Filter the records below for the word "return". Copy each line that holds it.

━━ Material for the task

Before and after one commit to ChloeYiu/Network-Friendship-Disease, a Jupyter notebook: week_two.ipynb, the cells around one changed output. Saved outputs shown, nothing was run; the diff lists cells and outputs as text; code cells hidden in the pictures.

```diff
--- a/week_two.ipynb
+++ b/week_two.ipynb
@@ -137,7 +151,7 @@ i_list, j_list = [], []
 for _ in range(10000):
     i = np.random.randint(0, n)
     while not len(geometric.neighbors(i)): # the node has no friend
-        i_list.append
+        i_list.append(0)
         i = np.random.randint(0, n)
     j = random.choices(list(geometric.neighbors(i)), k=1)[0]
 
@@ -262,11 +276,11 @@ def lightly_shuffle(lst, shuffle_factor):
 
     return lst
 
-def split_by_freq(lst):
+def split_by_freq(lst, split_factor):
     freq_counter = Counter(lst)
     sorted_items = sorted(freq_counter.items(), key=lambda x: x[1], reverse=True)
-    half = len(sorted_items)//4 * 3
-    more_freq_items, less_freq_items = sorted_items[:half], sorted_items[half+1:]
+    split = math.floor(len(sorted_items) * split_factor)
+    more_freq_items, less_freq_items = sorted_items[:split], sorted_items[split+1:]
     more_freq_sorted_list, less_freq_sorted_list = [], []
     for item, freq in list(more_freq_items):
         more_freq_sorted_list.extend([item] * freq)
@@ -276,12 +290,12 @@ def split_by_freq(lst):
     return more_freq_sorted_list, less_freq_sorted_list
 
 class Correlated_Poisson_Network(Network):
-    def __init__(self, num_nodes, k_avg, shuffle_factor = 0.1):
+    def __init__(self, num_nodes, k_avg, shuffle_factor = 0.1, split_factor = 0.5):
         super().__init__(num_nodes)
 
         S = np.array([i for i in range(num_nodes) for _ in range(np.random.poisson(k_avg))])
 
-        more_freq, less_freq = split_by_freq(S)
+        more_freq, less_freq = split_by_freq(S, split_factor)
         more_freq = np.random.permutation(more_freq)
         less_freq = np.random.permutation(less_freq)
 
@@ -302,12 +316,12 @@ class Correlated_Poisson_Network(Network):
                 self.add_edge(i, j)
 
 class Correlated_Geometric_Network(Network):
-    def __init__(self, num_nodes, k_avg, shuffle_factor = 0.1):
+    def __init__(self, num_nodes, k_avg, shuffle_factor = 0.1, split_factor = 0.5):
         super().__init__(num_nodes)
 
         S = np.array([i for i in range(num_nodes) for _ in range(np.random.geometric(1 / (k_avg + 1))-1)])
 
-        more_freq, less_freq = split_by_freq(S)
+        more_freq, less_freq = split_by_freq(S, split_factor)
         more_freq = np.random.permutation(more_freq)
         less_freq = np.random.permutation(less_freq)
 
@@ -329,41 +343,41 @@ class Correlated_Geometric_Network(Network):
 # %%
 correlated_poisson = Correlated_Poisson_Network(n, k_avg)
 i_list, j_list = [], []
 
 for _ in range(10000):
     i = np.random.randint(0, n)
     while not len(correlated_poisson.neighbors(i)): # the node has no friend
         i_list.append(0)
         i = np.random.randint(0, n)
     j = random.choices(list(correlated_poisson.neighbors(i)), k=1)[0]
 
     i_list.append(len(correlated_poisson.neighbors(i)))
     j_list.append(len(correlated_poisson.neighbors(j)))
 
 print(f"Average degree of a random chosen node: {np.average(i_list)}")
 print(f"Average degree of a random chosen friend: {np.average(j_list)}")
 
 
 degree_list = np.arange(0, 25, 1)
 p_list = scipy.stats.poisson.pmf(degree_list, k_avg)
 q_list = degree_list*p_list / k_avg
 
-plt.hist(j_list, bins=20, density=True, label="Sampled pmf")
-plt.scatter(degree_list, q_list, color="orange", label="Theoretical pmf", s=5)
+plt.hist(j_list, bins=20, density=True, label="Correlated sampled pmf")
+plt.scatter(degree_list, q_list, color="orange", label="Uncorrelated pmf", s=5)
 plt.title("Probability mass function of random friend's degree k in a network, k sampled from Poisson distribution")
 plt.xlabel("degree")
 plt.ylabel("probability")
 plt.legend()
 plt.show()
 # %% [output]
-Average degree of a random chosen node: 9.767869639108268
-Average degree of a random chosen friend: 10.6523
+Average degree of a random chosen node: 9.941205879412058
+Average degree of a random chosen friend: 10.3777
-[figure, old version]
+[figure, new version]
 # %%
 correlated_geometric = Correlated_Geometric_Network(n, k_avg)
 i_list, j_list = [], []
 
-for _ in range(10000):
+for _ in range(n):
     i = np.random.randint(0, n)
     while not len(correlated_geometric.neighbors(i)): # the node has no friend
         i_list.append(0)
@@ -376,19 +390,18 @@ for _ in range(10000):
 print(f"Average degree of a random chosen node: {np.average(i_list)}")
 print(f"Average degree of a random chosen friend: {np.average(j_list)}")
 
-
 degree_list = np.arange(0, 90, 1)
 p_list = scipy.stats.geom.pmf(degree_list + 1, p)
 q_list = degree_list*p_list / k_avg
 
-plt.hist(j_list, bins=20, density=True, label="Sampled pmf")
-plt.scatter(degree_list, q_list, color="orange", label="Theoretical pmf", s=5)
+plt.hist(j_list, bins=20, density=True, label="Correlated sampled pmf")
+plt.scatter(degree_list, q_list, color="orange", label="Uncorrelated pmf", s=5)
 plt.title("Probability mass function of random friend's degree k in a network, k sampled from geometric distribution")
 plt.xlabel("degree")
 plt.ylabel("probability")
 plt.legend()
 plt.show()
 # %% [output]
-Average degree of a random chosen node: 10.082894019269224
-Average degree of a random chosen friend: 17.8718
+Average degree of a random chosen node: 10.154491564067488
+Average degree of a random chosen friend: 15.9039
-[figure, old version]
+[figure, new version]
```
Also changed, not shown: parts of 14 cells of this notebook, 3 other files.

━━━━

• [Task solution]:
     return lst
     return more_freq_sorted_list, less_freq_sorted_list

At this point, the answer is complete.